WORK TASK >>
Search the records below for "Colors" and copy every line it turns up in.

Data items >>
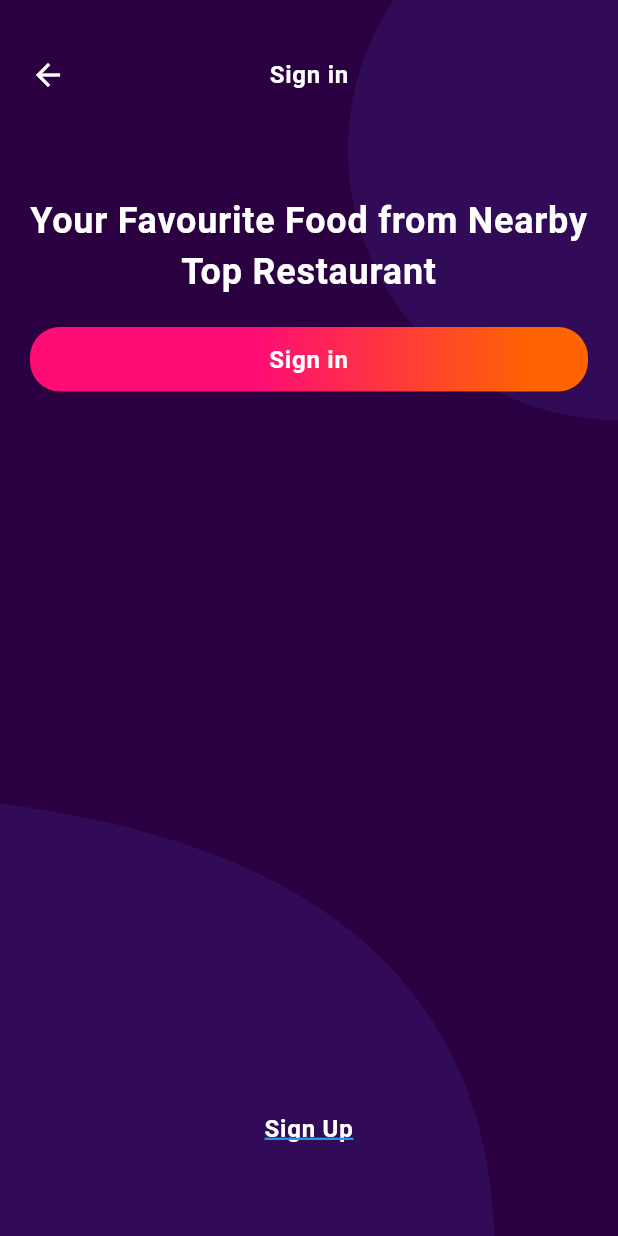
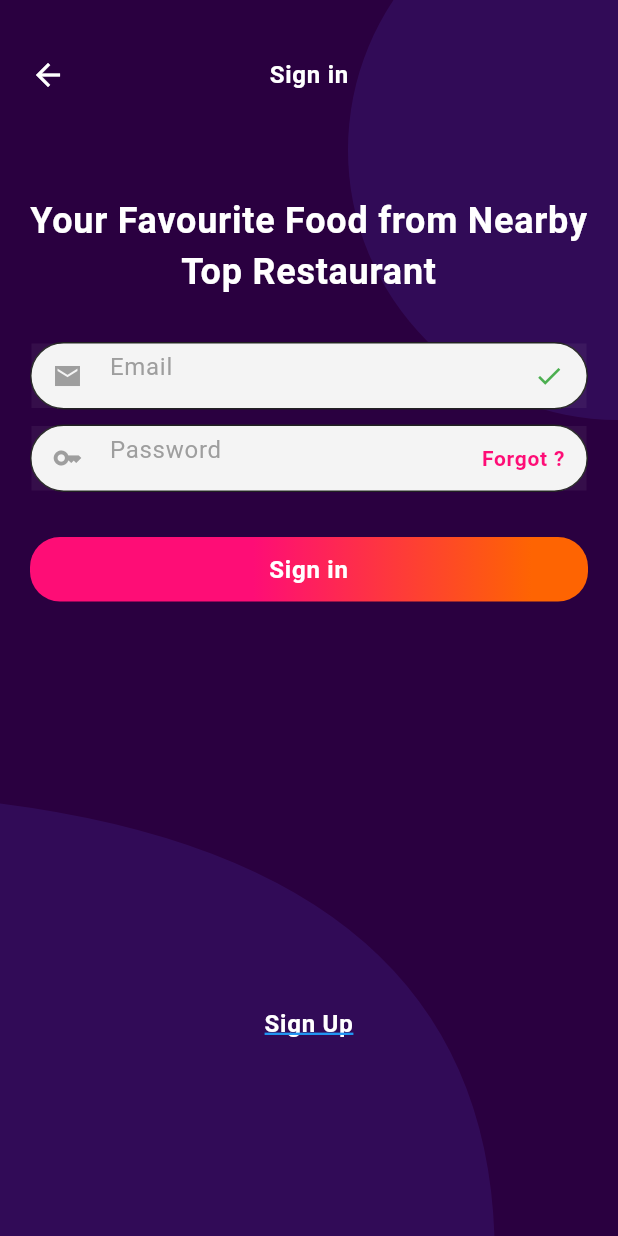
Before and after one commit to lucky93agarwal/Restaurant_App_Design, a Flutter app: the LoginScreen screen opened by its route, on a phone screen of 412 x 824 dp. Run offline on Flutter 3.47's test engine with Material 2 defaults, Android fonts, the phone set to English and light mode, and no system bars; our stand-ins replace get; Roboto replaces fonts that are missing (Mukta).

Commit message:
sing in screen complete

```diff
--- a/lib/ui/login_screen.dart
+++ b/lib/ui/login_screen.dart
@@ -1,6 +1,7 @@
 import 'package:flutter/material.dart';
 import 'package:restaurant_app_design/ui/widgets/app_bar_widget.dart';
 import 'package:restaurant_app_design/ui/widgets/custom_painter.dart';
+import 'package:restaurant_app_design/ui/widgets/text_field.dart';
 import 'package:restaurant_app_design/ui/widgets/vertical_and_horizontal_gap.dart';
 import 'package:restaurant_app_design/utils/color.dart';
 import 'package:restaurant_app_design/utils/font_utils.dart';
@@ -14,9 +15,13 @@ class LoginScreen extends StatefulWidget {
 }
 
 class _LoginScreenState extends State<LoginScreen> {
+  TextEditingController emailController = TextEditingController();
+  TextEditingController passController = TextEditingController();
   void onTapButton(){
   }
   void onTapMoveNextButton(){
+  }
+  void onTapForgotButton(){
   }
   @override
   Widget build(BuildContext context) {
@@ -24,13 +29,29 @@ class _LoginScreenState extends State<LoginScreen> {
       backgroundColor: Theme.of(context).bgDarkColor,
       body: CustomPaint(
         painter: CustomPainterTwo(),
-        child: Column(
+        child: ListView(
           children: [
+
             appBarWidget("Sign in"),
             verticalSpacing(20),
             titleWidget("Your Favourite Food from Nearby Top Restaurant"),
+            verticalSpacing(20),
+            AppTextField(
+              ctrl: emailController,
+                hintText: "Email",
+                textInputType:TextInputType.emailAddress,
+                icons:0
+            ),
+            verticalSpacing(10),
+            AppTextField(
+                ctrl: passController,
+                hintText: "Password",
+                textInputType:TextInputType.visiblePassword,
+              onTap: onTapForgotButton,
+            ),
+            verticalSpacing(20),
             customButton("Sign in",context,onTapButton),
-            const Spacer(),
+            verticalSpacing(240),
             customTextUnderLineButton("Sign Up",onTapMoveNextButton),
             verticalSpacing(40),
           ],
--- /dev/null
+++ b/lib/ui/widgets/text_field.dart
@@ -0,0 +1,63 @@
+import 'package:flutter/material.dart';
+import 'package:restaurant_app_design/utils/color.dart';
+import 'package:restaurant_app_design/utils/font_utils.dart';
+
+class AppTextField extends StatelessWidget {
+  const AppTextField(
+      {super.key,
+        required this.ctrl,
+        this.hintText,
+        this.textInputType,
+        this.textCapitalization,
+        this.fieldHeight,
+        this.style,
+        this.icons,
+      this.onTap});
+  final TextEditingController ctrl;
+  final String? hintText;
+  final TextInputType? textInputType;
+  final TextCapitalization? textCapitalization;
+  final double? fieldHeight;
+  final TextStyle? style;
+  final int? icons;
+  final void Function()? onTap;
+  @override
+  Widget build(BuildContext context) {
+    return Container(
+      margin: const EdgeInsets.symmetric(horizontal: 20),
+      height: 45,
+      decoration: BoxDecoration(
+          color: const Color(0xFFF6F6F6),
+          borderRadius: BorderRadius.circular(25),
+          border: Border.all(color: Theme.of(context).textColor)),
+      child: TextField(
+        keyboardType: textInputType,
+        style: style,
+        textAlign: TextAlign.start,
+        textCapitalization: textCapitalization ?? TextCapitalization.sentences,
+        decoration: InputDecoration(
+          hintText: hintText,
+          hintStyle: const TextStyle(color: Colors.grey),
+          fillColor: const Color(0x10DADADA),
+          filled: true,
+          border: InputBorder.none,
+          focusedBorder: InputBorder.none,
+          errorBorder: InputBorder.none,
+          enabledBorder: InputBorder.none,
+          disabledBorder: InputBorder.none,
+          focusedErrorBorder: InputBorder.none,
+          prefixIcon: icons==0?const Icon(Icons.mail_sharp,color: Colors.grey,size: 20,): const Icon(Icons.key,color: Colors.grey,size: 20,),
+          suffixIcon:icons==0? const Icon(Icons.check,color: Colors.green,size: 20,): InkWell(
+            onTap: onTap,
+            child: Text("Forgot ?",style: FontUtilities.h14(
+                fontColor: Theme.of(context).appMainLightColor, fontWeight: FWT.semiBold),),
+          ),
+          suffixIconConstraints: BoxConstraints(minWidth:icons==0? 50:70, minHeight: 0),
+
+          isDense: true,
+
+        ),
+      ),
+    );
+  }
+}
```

ANSWER AREA >>
+          hintStyle: const TextStyle(color: Colors.grey),
+          prefixIcon: icons==0?const Icon(Icons.mail_sharp,color: Colors.grey,size: 20,): const Icon(Icons.key,color: Colors.grey,size: 20,),
+          suffixIcon:icons==0? const Icon(Icons.check,color: Colors.green,size: 20,): InkWell(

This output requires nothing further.